Like each of us humans, glass can be transformed over and over again. At different stages of our life we can have different appearances and different strengths and weaknesses. I would like to take you on a journey with this glass.
Sometimes project do not make it successfully through the kiln firing process, sometimes projects accidentally get broken at home or here, and sometime they simply aren’t needed anymore. Then the fun begins.
- We smashed the glass into small shards. The best way to get rid of the negative feelings you may be experiencing at any given moment. We take what is whole and break it apart.

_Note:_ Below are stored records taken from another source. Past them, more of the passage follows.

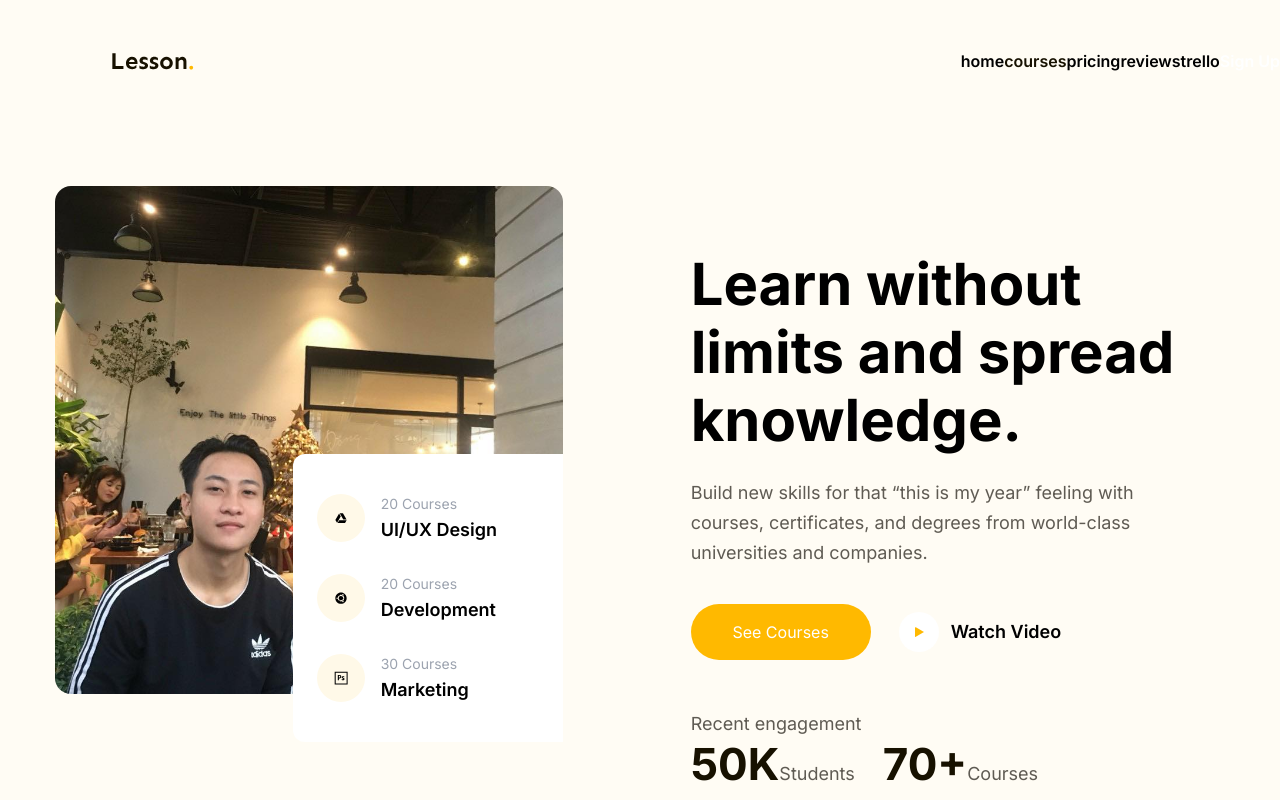
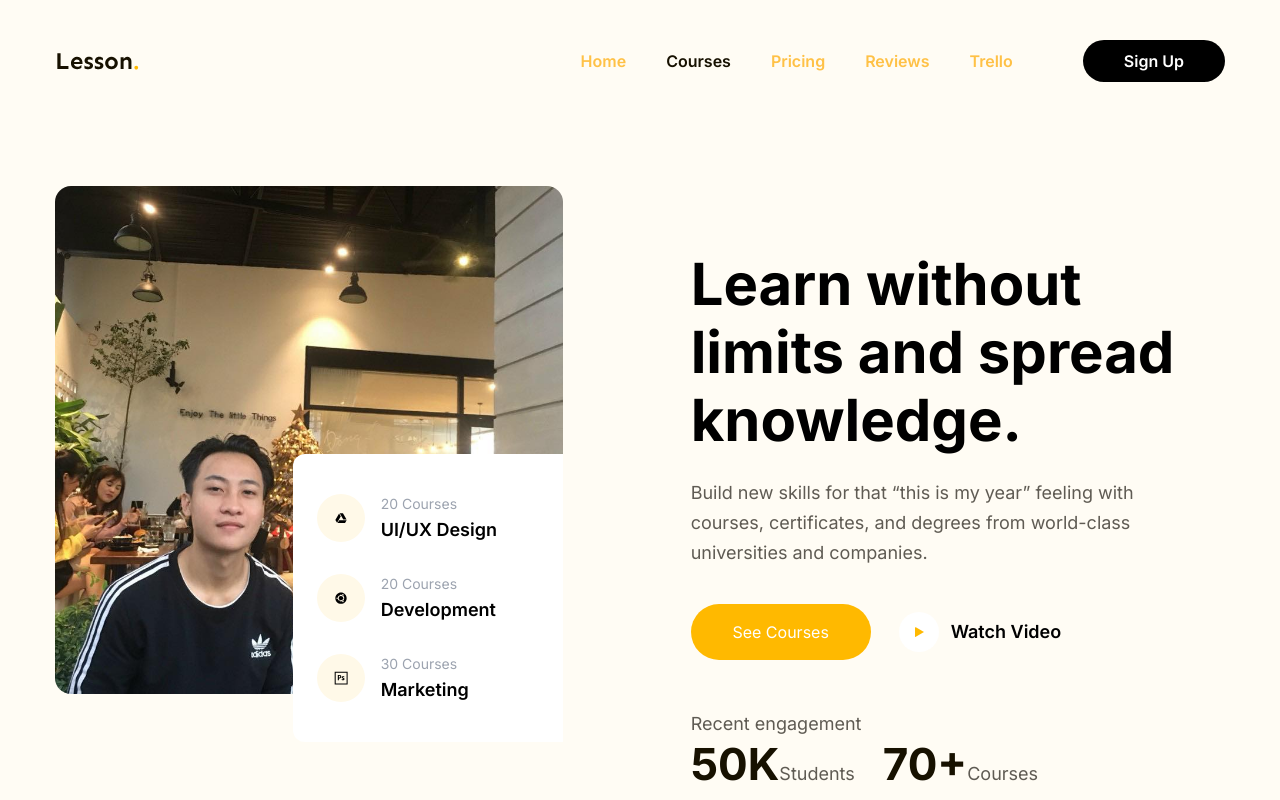
Before and after one commit to hoangvan47/my-app, a Next.js app: page / in a window 1280 px wide. Shown: the top 800 px of the page. Built offline with nearby package versions, Linux system fonts and the light colour scheme.

Commit message:
no message

```diff
--- a/tailwind.config.js
+++ b/tailwind.config.js
@@ -4,6 +4,7 @@ module.exports = {
     "./src/pages/**/*.{js,ts,jsx,tsx,mdx}",
     "./src/components/**/*.{js,ts,jsx,tsx,mdx}",
     "./src/app/**/*.{js,ts,jsx,tsx,mdx}",
+    "./src/layouts/**/*.{js,ts,jsx,tsx,mdx}",
   ],
   theme: {
     extend: {
```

2. Broken doesn’t mean it is garbage. It means it is time to heal and create anew. We fire at very high temperature the broken shards so they become beautiful nuggets of smooth glass. Mostly we use these as party favors for the kids to select from our treasure chests. They can also be made into jewelry. And they can also be used in another project and become a part of something else.
3. This time we went all out and did a crazy experiment to see if we could squash the glass and make it flow and be completely unique. Our first attempt overloaded the kiln and was not successful. Moving it to another kiln with a more flexible programming range allowed us to succeed.
4. The “Blob” as it became known, was a beautiful, one-of-a-kind piece. We photographed it, looked at it, puzzled over what to do with it. And then Eureka!
5. From whole, to broken, to whole and squashed, we broke it up again to use the elements in a completely new project.
With the addition of frit,” crushed glass” , the pieces became the back drop of a menorah. The base was made separately and then joined together with epoxy. Each candle cup sits on its own nugget, which also came from the ‘Blob”.
The most wonderful part about this particular transformation is that it fits into the Hanukkah story so well. Hanukkah celebrates the rededication of the Temple in Jerusalem after it had been ransacked by the enemy army. The Jewish people were able to make the Temple whole and holy again. So now this glass is whole and a religious object as well.
On this 8th night of Hanukkah, may the light of our candles continue to illuminate the darkness.